Microsoft's Windows absolutely collapsing and the measures are relatively stable
Red tape: farmer concerns eerily similar to Debian suicide cluster deaths
Reprinted with permission from Daniel Pocock
Galway street artists support social media concerns
Reprinted with permission from Daniel Pocock
Links 25/05/2024: Section 230 and Right of Publicity Violations by Microsoft (Which Attacks Performance Artists)
Links for the day
[Meme] No Microsoft
For fun!
Microsoft Windows Falls to New Lows in Poland
It may mean people delete Windows from relatively new PC
A 3-Year Campaign to Coerce/Intimidate Us Into Censorship: An Introduction
The campaign of coercion (or worse) started in 2021
The "D" in Debian Stands for Dictatorship That Extends to Censorship at DNS Level
Of course the registrar, which charged for domains until 2025, just went along with it
Cybersecurity and Infrastructure Security Agency (CISA) Getting Stacked by Microsoft
it lets Microsoft write policies
The Parasitic Nature of Microsoft Contracts
Stop feeding the beast
Gemini Links 25/05/2024: Emacs Windows 2000 Screenshots and Little Languages
Links for the day
Over at Tux Machines...
GNU/Linux news for the past day
IRC Proceedings: Friday, May 24, 2024
IRC logs for Friday, May 24, 2024
Ireland Exits Microsoft's Vista 11
Microsoft can't be doing too well in Ireland because Microsoft had tons of layoffs in that country last year
A Recognition for Hard Work
Running this site is a lot of work
The Web We Lost...
Vintage War Censorship Poster...
Daniel Pocock (IND) in European Election Debate
In this segment he speaks of the effects of social control media and phones on children
[Meme] Next Target: Sub Domains
In Republic of (South) Korea, as of This Month, Android Climbs to Record High of 48%
Judging by statCounter anyway
"Linux" is Second-Class Citizen at IBM
sends the wrong message to Red Hat staff and Red Hat clients
Links 24/05/2024: More Software Patents Invalidated (US), New Fights to Protect Free Speech
Links for the day
"You Touched the Wrong Lady"
What Rianne wrote more than 8 months ago
Links 24/05/2024: Layoffs at LinkedIn and Election Interference Via Social Control Media
Links for the day
Getting a 'Thank You' From Software Freedom Conservancy (SFC) Will Cost You $5,000 to $30,000 (Same as Last Year)

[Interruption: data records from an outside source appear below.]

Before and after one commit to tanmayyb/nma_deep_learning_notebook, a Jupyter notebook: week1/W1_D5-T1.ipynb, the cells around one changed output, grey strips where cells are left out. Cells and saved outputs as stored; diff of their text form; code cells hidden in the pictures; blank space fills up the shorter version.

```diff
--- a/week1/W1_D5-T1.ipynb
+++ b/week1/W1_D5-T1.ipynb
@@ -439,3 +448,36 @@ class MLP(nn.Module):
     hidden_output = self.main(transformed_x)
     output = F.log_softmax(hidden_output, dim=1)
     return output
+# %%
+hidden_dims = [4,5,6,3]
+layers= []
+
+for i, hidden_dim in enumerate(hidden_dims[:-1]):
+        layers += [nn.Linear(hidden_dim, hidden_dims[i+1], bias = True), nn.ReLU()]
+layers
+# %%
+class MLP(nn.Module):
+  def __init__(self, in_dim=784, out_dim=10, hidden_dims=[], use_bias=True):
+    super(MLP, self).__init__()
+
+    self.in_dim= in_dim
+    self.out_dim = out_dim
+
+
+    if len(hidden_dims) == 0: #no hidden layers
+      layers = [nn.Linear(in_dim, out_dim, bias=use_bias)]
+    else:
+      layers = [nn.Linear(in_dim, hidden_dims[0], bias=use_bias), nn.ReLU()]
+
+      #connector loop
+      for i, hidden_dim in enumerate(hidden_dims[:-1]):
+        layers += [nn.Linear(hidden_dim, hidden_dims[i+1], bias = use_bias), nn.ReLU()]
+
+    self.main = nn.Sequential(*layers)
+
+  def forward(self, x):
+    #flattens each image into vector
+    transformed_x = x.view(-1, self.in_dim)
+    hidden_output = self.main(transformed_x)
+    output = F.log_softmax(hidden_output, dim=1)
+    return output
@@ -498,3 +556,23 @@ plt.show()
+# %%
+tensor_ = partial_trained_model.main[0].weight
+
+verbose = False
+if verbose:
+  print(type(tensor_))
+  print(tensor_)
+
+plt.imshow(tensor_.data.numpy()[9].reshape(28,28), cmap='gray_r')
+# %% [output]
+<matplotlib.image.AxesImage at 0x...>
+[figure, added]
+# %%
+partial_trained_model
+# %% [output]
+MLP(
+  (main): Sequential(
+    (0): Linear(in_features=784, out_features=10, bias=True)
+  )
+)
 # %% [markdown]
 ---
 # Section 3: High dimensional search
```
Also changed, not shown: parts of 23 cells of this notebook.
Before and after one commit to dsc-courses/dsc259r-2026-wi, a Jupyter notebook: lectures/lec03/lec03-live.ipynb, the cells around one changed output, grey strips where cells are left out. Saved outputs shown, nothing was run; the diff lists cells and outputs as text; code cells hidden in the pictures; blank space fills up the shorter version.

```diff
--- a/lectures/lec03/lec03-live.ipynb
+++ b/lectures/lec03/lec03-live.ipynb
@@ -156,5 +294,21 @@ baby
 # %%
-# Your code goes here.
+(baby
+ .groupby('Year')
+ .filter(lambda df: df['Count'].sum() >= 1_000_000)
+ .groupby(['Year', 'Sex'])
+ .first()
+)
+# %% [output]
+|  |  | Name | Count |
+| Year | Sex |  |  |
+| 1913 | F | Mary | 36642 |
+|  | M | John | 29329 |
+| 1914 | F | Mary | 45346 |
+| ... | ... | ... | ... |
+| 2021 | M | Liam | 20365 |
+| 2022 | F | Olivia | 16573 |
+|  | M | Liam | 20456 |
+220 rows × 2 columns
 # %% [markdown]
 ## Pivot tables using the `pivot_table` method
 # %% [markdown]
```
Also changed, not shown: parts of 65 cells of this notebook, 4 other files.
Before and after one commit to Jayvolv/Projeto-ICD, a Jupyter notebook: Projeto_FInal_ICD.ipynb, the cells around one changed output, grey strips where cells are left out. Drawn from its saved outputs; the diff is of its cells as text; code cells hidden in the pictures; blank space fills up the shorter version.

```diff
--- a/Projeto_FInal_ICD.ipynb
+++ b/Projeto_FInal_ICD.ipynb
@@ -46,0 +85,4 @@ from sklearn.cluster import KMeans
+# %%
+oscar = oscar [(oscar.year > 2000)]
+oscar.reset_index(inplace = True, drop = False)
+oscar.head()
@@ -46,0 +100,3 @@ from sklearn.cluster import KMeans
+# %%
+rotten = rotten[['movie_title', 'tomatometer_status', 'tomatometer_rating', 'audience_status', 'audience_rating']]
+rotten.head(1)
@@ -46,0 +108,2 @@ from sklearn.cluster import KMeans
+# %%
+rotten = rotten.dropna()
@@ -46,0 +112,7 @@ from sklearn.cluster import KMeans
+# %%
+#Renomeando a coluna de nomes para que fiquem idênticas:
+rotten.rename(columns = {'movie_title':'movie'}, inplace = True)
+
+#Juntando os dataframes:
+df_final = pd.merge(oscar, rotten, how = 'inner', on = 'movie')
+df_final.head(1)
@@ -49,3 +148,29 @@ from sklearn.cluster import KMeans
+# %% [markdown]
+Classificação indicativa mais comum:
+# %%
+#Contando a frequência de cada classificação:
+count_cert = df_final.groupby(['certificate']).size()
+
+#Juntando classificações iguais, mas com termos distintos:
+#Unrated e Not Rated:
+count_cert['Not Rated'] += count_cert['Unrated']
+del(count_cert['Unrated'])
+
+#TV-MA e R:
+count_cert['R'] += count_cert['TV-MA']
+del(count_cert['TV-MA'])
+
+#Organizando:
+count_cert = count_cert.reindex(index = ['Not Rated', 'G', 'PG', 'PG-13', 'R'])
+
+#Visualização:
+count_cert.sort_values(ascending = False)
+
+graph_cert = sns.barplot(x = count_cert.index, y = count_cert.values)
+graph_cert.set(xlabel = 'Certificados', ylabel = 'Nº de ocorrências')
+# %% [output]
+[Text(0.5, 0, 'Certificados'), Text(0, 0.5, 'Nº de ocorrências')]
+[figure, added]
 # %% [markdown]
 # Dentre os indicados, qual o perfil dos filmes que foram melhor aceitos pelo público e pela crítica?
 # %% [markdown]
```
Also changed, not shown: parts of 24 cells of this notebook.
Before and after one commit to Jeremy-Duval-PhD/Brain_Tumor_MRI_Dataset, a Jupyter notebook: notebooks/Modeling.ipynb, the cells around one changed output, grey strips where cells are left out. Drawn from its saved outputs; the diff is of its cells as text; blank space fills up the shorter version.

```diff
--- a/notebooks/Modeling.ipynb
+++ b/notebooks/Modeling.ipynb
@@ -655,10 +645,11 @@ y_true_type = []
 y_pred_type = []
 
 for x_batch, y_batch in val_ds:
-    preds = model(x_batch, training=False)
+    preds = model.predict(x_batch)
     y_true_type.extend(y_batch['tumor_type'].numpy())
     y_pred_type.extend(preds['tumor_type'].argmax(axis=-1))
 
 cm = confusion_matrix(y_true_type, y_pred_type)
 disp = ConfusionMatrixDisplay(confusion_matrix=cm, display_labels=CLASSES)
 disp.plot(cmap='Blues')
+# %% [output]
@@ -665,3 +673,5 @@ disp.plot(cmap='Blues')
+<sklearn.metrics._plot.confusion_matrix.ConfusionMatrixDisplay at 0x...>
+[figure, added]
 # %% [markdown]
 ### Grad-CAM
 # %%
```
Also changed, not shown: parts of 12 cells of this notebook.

Right now one of their associates (SFC) tries to spend money to censor us
KDE Neon Weirdness
Reprinted with permission from Ryan Farmer
Congratulations to Sirius Open Source, Still Claiming to Employ People Who Left Half a Decade Ago (or More!)
What signal does that send to con men?
[Meme] Bluewashing
Cent OS? No more.
IRC Proceedings: Thursday, May 23, 2024
IRC logs for Thursday, May 23, 2024
Over at Tux Machines...
GNU/Linux news for the past day
Tenfold Increase for ChromeOS+GNU/Linux in Brunei
Brunei Darussalam is a country most people don't know about and never even heard about
Coming Soon: Another Round of 'Cancel Stallman' Chorus
The series required a great deal of patience